Roger D. Winemiller and his only living child
Roger T. Winemiller (Times photo by Ty Wright)
Drug addiction and overdose deaths are becoming a far too common occurrence in some farming communities, such as Clermont County, Ohio, where Roger Winemiller has lost two children to drug overdoses and a third has battled drug addiction for years, Jack Healy reports for The New York Times. "Overdoses are churning through agricultural pockets of America like a plow through soil, tearing at rural communities and posing a new threat to the generational ties of families like the Winemillers."

"Farm bureaus’ attention to seed, fertilizer and subsidies has been diverted to discussions of overdoses," Healy writes. "Volunteer-run heroin support groups are popping up in rural towns where clinics and drug treatment centers are an hour’s drive away, and broaching public conversations about addiction and death that close-knit neighbors and even some families of the dead would prefer to keep out of view."

Clermont County, located about an hour east of Cincinnati, has a low unemployment rate—4.1 percent—but "the economic resilience has done little to insulate the area from a cascade of cheap heroin and synthetic opiates like fentanyl and carfentanil, an elephant tranquilizer, which have sent overdose rates soaring across much of the country, but especially in rural areas like this one," where drug overdoses have nearly tripled since 1999.

Clermont County, Ohio
(Wikipedia map)
Ohio in 2014 led the nation in overdose deaths with 2,106, according to an analysis of the most recent federal data by the Kaiser Family Foundation. "In rural Wayne Township, where the Winemillers and about 4,900 other people live, the local fire department answered 18 overdose calls last year," Healy writes. "Firefighters answered three in one week this winter, and said the spikes and lulls in their overdose calls gave them a feel for when particularly noxious batches of drugs were brought out to the countryside from Cincinnati or Dayton."

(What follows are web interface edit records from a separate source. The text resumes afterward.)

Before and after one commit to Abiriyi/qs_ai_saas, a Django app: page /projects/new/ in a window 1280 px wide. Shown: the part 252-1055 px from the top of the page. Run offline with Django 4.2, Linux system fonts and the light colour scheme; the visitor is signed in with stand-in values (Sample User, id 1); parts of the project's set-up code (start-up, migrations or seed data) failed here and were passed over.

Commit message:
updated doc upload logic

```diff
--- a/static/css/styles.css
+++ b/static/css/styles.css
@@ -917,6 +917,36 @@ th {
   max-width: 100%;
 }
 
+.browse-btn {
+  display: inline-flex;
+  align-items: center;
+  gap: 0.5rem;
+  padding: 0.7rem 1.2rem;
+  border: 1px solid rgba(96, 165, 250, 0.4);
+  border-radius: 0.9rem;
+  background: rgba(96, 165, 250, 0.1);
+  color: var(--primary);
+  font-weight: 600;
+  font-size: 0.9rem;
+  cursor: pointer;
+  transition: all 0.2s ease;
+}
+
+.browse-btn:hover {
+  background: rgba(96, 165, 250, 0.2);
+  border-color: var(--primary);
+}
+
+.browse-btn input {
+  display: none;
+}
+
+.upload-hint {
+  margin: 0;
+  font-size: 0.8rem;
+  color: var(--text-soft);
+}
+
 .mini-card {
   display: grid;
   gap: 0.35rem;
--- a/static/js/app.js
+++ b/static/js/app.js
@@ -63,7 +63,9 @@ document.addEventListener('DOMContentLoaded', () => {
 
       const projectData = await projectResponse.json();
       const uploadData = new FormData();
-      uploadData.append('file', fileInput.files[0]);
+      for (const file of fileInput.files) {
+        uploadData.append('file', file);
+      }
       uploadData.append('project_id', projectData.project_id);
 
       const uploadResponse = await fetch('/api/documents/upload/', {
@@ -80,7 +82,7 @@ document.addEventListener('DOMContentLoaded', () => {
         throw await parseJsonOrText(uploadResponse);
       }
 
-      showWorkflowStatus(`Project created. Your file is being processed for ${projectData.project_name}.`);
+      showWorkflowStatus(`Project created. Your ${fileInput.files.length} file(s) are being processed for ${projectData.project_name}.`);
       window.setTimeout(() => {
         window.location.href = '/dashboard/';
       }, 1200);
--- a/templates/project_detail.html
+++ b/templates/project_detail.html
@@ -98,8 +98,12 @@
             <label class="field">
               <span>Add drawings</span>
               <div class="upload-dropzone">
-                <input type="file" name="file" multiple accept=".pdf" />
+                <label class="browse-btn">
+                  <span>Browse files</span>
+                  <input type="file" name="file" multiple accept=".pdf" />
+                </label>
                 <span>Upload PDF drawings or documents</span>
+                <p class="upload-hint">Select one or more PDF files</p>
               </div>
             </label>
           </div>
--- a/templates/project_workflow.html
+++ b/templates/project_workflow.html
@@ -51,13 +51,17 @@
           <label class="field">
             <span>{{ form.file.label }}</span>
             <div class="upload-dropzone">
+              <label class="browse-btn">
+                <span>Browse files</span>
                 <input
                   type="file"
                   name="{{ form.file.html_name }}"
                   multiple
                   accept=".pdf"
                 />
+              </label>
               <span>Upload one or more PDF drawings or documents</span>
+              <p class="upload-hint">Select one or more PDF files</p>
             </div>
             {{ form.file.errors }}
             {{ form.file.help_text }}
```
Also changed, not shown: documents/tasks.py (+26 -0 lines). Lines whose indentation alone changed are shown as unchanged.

The drug epidemic also has farmers, like Winemiller, concerned about who will take over the famly business when he's gone, Healy writes. "Winemiller and a cousin inherited the farm in 1993 when an uncle died, and they own and run the business together." While his remaining child has been clean for two months, and has said he wants to someday run the farm Winemiller "worries about what could happen to the business if he turned over his share of the farm and his son relapsed—or worse—a year or a decade down the line. He also keeps a pouch of overdose-treating nasal spray in the living room now, just in case."

No comments: